It’s still way too early (and the budget is still far too constrained) to really judge the effectiveness of new Red Sox Chief Baseball Officer Chaim Bloom, but a small flurry of moves this week could provide some insight into how the team’s baseball ops crew is going to evaluate players going forward.
Each of these moves appears to emphasize the respective player’s upside relative to his contract price. At this point in his career, the departing Rick Porcello’s an innings-eating fourth or fifth starter with veteran presence and playoff experience. That’s totally worth the one year, $10 million contract the Mets handed him. A move to a notorious pitcher’s park in the National League certainly won’t make him worse, but the chances he’ll out produce that investment are significantly less than the chances of his arm falling off.
(Author’s note: I went to about a dozen Sox games last year and I swear to Christ Porcello started eleven of them. I’m not sad to see him go, if only because it guarantees I’ll get to see someone else fucking pitch for once.)
Conversely, the team’s acquisitions are all players with the potential to be worth more than their sticker price. Utility infielder Jose Peraza was a top prospect in the Atlanta Braves system just a few years ago. He’s never been a power hitter and probably never will be, but .280 with 20 steals over a full season of work isn’t out of the question. For one year at $3 million plus incentives, why not? I’ll miss Brock Holt, but Brock Holt is Brock Holt.
Perez ostensibly slides into Porcello’s slot in the rotation. A certified dud over several seasons with the Texas Rangers, last year saw an uptick in fastball velocity and the addition of a cutter that translated to the best strikeout numbers of his career. Although his final line (10-7, 5.12) is not that different from Porcello’s, it’s worth noting that he started the season 6-1 with a 2.89 ERA. There could be something more here. If there isn’t, he’s Rick Porcello for one year and $4 million less. Yes, they’re essentially getting Peraza and Perez in exchange for the cost of Porcello. Not bad.
Which brings me to their selection in the Rule V draft, 2B/SS Jonathan Arauz. Although it seems highly unlikely that he’ll stick on the major league roster, there are worse things than snagging an athletic 21-year-old from one of the league’s best prospect development groups to see what he’s got.
We all want to see our teams go all-in to add certified studs to their lineups and rotations, but that’s not always possible. I’d also argue that the last several World Series winners (including the Red Sox) brought home the hardware thanks to contributions from their depth guys. Stars get you to the playoffs, but the bottom of the roster has to come through too.
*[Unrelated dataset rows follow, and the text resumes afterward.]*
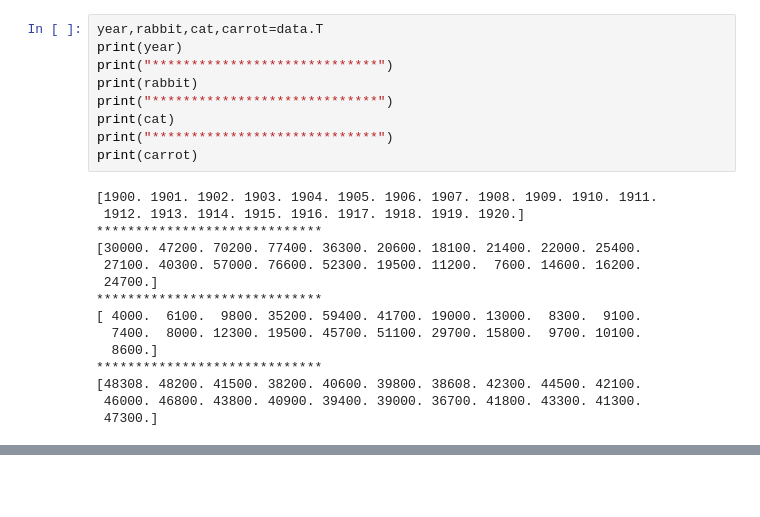
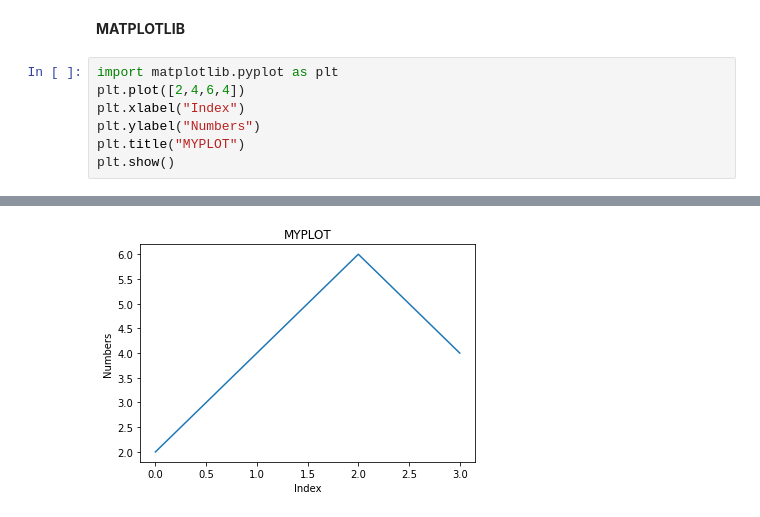
Before and after one commit to Abrar26/Python_files, a Jupyter notebook: sample.ipynb, the cells around one changed output, grey strips where cells are left out. Saved outputs shown, nothing was run; the diff lists cells and outputs as text; blank space fills up the shorter version.

Commit message:
Matplotlib basic

```diff
--- a/sample.ipynb
+++ b/sample.ipynb
@@ -25,24 +3,10 @@ print(data)
-# %%
-year,rabbit,cat,carrot=data.T
-print(year)
-print("*****************************")
-print(rabbit)
-print("*****************************")
-print(cat)
-print("*****************************")
-print(carrot)
-# %% [output]
-[1900. 1901. 1902. 1903. 1904. 1905. 1906. 1907. 1908. 1909. 1910. 1911.
- 1912. 1913. 1914. 1915. 1916. 1917. 1918. 1919. 1920.]
-*****************************
-[30000. 47200. 70200. 77400. 36300. 20600. 18100. 21400. 22000. 25400.
- 27100. 40300. 57000. 76600. 52300. 19500. 11200.  7600. 14600. 16200.
- 24700.]
-*****************************
-[ 4000.  6100.  9800. 35200. 59400. 41700. 19000. 13000.  8300.  9100.
-  7400.  8000. 12300. 19500. 45700. 51100. 29700. 15800.  9700. 10100.
-  8600.]
-*****************************
-[48308. 48200. 41500. 38200. 40600. 39800. 38608. 42300. 44500. 42100.
- 46000. 46800. 43800. 40900. 39400. 39000. 36700. 41800. 43300. 41300.
- 47300.]
+# %% [markdown]
+**MATPLOTLIB**
+# %%
+import matplotlib.pyplot as plt
+plt.plot([2,4,6,4])
+plt.xlabel("Index")
+plt.ylabel("Numbers")
+plt.title("MYPLOT")
+plt.show()
+# %% [output]
@@ -48,0 +14 @@ print(carrot)
+[figure, added]
```
Also changed, not shown: parts of 5 cells of this notebook.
I’m sure there are bigger moves coming given the rumors swirling around David Price and Jackie Bradley Jr., but these increase the chances of that happening without breaking the budget.